He comes from a family steeped in military service, following in the footsteps of his two siblings, father and grandfather.
“We grew up in the military,” said Cornith, who became serious about attending West Point as a freshman at Nansemond River. “I’m not sure I had a real choice not to go into the military.”
“I couldn’t be prouder to have Cornith in the family business,” said retired Army Sgt. Major Sam McKoy, who is Cornith’s grandfather.
His father, retired Col. Frederick A. Cross, spent 30 years in the Army before retiring in 2011. During his career, Cross and his wife, Angela, moved their family 18 times, with stints in Texas, Pennsylvania, California, Georgia, Germany and South Korea.
Cornith’s older brother, 2nd Lt. Geordan Cross, 23, serves in the Virginia National Guard. A 2011 graduate of Nansemond River and a 2015 graduate of the University of Virginia’s College at Wise, Geordan served in the Army ROTC throughout college. He earned a degree in criminal justice and plans to join the Virginia State Police.
Their older sister, U.S. Army 1st Lt. Triada Cross, graduated from West Point in 2013. She flew in from Fort Hood, Texas, Friday for the family festivities.
While celebrating graduation, Fred Cross says his family will also pay tribute to service members who died while serving their country.
“It’s close and personal for us,” he said. “We know people who have given the ultimate sacrifice. We will not forget them.”
He said he was glad his children chose to forge paths in the military.

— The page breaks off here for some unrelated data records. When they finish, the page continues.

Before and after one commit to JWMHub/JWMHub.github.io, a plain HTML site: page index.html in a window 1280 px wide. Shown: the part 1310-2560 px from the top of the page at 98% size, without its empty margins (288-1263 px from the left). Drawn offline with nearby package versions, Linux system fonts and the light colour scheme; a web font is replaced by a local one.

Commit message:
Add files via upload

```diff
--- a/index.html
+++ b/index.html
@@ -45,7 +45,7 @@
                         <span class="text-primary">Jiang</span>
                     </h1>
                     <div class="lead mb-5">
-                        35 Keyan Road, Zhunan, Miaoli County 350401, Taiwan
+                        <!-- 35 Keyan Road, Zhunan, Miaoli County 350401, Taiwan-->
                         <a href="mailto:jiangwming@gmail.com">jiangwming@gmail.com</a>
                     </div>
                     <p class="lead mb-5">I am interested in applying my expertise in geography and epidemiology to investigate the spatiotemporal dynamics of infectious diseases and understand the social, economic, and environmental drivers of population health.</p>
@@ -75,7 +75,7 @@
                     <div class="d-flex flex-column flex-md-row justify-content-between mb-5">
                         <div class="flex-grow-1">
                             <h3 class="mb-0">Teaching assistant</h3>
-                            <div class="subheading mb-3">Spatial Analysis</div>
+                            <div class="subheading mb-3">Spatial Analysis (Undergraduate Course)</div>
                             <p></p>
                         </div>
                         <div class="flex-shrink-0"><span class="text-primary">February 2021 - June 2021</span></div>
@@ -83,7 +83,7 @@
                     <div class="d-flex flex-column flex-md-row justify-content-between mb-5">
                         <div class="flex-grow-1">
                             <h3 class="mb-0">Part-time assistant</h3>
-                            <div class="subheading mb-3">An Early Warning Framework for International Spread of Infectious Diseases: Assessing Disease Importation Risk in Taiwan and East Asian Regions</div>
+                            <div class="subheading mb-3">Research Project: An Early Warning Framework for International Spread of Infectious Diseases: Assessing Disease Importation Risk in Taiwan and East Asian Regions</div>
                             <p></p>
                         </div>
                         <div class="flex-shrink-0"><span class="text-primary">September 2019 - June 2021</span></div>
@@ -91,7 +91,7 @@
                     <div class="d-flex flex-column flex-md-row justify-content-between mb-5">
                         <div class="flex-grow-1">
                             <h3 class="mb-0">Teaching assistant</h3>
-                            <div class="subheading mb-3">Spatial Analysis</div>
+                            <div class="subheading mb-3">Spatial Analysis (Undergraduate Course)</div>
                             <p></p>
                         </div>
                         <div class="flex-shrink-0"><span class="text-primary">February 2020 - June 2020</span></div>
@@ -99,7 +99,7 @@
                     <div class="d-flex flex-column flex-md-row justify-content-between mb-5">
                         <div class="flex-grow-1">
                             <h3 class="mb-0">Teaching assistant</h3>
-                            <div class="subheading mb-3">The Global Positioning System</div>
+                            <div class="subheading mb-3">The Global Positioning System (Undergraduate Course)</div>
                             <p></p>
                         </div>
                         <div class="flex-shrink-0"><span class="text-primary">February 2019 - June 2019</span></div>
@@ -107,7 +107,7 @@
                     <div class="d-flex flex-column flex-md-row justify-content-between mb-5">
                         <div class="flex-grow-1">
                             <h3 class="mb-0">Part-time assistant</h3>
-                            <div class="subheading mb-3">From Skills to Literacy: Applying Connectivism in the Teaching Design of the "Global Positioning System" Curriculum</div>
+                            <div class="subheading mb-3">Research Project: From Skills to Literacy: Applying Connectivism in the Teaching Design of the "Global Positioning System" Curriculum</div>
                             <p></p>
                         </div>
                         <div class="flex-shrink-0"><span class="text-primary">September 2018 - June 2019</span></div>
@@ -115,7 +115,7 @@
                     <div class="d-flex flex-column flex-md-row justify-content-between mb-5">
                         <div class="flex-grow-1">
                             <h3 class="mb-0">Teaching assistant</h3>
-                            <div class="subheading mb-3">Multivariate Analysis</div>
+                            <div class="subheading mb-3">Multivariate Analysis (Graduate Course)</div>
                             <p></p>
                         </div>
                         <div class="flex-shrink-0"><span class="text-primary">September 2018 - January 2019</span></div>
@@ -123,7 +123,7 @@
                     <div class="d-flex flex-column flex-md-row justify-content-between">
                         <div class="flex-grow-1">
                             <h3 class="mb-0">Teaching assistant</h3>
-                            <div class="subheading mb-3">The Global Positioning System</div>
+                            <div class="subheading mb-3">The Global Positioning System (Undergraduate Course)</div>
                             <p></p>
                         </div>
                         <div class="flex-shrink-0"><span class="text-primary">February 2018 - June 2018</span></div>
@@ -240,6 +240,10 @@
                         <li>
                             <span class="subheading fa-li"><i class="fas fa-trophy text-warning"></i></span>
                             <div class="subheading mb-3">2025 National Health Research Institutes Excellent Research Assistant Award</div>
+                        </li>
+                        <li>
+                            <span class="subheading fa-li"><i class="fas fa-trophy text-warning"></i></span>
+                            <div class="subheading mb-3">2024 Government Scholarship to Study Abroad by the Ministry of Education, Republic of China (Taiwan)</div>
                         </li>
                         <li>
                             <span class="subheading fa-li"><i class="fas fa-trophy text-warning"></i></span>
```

“They are heading for a lifetime of excitement, leadership and honor,” he said. “I’m proud of them.”